The crucial point to be noticed in this section (Section 479A1. is that it is only a witness ivho has appeared before the Court who can be proceeded asainst. Now, the appellant Quite clearlv did not appear as a witness before the High Court. He undoubtedly filed sworn affidavits but it is not possible to hold that by doing so he could be said to have appeared as a witness. Section 479-A, Criminal P. C-. is, therefore, inapplicable and it cannot operate as a bar to the proceedings under Section 476 Criminal P. C.
11. In the instant case the petitioner appeared and gave evidence as a witness before the Munsif-Rent Controller in respect of the alleged false affidivits as well as the vouchers which were also found to be fabricated. Therefore there could not have been any bar for the Munsif-Rent Controller proceeding with the case in accordance with the provisions of Section 479-A. The failure of the trial court in not complying with the provisions of Section 479-A has affected the iurisdiction of that court to deal with the same auestion under Section 476 at a later stage- The order sanctioning prosecution under Section 476 Criminal P. C. is therefore incorrect and inoperative.
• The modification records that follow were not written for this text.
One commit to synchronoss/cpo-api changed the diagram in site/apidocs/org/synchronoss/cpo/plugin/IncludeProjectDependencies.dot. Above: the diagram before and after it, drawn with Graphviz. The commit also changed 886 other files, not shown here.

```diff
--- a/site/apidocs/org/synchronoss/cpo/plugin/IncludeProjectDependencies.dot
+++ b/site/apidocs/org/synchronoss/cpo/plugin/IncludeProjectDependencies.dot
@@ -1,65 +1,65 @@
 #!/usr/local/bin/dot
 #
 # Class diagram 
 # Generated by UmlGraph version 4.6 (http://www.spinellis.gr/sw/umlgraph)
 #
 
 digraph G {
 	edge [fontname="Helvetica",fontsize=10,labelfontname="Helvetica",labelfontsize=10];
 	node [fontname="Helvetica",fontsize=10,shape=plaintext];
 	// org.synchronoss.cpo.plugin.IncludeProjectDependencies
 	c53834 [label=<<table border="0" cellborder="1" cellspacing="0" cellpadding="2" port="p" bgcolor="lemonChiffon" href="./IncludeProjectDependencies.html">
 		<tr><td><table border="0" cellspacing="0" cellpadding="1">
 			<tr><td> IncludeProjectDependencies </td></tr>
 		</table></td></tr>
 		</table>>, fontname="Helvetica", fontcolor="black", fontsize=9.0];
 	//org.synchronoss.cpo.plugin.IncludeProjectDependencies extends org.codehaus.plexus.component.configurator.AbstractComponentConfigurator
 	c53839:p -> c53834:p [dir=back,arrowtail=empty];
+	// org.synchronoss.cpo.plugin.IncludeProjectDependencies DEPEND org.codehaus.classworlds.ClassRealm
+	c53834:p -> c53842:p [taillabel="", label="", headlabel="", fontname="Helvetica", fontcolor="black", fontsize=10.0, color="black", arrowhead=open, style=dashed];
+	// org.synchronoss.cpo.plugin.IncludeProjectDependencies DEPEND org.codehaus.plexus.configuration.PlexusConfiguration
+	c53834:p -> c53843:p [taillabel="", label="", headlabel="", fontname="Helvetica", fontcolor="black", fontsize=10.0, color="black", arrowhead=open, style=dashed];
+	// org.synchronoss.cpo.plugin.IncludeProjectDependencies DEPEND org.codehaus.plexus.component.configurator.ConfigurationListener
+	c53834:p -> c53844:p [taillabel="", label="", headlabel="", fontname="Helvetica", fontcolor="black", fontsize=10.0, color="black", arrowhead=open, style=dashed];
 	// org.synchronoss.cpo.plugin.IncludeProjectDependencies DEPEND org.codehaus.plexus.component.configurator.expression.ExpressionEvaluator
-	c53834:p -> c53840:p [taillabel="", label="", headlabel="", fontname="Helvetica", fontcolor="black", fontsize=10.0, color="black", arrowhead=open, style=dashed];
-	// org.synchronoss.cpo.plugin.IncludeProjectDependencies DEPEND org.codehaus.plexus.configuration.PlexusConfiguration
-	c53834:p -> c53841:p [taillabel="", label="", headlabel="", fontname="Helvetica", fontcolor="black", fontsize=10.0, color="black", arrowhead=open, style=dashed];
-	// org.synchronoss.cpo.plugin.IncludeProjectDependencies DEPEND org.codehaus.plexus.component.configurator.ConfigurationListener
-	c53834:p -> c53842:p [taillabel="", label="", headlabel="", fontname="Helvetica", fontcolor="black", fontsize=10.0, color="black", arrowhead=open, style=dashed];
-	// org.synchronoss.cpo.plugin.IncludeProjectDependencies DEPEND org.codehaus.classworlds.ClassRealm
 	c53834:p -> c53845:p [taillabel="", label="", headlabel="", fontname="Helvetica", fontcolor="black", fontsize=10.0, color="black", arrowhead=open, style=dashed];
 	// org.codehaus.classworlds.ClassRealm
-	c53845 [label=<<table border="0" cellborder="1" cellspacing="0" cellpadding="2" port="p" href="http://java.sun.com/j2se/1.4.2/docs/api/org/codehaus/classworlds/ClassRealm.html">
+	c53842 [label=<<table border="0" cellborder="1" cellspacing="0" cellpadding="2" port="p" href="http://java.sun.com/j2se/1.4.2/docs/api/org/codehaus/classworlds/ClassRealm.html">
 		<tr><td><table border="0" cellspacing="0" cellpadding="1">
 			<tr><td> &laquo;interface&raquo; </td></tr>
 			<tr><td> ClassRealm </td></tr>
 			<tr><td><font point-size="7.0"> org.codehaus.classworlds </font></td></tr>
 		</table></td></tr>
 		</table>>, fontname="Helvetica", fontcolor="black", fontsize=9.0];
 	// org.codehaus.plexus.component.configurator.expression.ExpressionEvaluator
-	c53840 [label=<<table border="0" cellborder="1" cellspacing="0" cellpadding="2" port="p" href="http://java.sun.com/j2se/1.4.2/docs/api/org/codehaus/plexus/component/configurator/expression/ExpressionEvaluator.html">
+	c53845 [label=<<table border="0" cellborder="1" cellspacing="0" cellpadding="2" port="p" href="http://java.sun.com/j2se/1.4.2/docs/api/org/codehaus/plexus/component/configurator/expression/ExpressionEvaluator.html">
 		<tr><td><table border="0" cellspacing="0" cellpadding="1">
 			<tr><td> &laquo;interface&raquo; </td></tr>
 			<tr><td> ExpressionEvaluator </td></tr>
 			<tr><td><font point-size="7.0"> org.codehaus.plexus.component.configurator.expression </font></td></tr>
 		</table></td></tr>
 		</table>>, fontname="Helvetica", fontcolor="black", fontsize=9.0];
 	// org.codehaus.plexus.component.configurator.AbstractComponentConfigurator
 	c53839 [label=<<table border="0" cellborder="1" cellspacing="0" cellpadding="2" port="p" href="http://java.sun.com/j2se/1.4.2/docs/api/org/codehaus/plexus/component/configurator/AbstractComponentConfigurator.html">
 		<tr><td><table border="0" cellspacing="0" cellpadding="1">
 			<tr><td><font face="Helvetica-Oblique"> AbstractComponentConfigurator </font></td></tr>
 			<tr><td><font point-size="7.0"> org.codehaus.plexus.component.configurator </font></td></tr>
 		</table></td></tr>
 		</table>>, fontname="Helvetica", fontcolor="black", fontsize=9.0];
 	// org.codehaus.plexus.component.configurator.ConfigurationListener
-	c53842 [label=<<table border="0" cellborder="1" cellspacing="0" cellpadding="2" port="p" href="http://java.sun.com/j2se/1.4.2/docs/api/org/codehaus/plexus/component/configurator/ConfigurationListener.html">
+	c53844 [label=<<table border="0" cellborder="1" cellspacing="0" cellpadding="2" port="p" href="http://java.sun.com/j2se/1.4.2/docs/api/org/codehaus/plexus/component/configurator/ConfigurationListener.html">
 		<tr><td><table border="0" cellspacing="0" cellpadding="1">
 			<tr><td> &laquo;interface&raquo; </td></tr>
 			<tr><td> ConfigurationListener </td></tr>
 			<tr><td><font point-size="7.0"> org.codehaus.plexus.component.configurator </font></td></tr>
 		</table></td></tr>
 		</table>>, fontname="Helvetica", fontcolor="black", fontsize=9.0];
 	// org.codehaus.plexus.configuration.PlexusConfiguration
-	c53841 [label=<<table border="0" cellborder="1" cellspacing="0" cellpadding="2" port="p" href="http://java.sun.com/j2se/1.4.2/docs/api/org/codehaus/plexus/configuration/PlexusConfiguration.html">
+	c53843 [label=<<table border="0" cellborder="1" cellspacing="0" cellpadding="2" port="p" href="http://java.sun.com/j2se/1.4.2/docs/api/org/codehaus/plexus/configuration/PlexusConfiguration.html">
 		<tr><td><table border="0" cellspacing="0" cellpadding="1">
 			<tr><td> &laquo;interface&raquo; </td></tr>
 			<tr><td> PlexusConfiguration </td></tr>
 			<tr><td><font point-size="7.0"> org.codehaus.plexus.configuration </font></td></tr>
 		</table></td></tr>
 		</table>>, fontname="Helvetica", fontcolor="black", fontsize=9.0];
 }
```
12. In the result, the Criminal Revision Petition is allowed. The order in I. A- No. 2943 of 1972 of the Additional Munsif-Rent Controller Ernakulam. sanctioning prosecution against the petitioner is set aside.